The use of intercurrents has to be differentiated further, as there are acute and chronic applications. Schepper [7] points to Aphorisms 36 to 40 for the use of intercurrents in an acute case. Here the intercurrent remedy is used to to treat the acute crisis of a case. If a chronic prescription were made in such a case, the symptom picture of the patient could be altered and undesirable aggravations could be the consequence. Therefore an acute intercurrent in a chronic case is selected by only taking into account the prominent acute symptoms and not the deeper chronic case history. As such, the acute intercurrent is a superficial agent that is used to remove the influence of the acute disease, without having an impact on the constitutional treatment of the chronic case. Hahnemann [5] describes this in Aphorism 221 of the Organon: The constitutional/chronic treatment has to stop when there is an acute crisis. Once this acute intermediate state is over, the chronic one will continue.

According to Little [8] in the chronic case an intercurrent is frequently necessary where miasmatic interference is present in the case. Here the symptom picture may be unclear, or symptoms may be scarce. Once an intercurrent has removed the miasmatic layer, symptoms may show more clearly and an appropriate constitutional remedy selection may be possible. Koehler [2] describes this with relation to the remedy Tuberculinum.
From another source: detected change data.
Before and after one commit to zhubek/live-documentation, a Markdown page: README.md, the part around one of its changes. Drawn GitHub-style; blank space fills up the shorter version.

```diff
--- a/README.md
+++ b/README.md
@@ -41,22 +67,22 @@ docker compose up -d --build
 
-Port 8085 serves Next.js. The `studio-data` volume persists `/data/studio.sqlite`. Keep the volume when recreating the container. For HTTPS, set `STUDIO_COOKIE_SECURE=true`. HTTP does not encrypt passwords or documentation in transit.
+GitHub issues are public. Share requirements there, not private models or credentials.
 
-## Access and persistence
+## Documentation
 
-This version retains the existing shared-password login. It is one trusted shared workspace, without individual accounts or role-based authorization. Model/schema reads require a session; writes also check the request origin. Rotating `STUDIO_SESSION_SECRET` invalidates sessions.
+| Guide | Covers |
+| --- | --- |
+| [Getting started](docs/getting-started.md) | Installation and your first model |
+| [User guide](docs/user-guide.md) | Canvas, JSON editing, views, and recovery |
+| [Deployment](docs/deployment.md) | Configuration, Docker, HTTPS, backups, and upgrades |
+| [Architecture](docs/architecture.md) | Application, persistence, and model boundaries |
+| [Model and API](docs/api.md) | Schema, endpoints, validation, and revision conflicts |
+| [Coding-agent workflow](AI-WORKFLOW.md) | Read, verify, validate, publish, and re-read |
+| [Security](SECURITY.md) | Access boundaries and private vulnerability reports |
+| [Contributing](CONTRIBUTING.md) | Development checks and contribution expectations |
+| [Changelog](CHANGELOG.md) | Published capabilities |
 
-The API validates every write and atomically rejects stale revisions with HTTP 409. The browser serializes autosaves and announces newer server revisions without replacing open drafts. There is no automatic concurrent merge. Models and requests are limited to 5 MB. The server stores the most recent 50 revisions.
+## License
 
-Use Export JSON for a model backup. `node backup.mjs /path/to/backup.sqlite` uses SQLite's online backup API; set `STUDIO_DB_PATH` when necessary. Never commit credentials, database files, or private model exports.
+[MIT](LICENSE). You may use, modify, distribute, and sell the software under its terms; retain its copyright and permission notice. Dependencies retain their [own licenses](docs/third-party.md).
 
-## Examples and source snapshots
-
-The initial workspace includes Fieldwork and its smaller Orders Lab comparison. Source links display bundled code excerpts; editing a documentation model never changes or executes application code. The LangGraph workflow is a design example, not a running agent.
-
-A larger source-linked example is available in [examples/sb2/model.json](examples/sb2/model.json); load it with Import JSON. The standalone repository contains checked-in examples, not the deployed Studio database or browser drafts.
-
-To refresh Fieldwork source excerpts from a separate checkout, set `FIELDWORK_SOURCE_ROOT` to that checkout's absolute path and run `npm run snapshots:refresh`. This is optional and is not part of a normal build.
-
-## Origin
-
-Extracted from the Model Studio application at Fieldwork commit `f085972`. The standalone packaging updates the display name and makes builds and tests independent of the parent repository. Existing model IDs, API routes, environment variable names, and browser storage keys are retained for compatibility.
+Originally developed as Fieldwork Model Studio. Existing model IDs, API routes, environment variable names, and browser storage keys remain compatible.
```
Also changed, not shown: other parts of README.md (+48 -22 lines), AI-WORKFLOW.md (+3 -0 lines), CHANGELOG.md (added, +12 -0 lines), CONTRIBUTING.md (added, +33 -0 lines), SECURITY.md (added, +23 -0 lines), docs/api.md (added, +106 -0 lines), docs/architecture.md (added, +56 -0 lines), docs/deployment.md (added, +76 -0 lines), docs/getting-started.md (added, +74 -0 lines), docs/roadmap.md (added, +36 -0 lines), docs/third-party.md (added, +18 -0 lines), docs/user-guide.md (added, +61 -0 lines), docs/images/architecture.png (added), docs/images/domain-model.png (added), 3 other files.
As an intermediate remedy, Tuberculinum is indicated where symptoms remain after the first prescription, and the symptom-totality expresses a specific miasmatic taint.


[1] The free dictionary(2012) Intercurrent last accessed 15 May 2012 at URL http://www.thefreedictionary.com

[2] Koehler (1989) The Handbook of Homeopathy Vermont, Healing arts press.

[3] Yasgur, J. (2003) Homeopathic Dictionary New Delhi, B. Jain Publishers (P) Ltd

[4] Farrington, H. (n.d.) Homeopathy and homeopathic prescribing New Delhi, B.Jain Publishers (P) Ltd

[5] Hahnemann, S. (1974) Organon der Heilkunst (2.Auflage) 6B Heidelberg:Karl F. Haug Verlag.

[6] Rehmann, A. (2000) Handbuch der homöopathischen Arzneibeziehungen Heidelberg, Karl F. Haug Verlag

[7] Schepper, Luc de (n.d.) Using Acute Intercurrent or Intermediate Remedies in Chronic Diseases last accessed 15 May 2012 at URL http://www.drluc.com

[8] Little, D. (2007) Part 2: The chronic Intercurrents last accessed 15 May 2012 at URL http://www.simillimum.com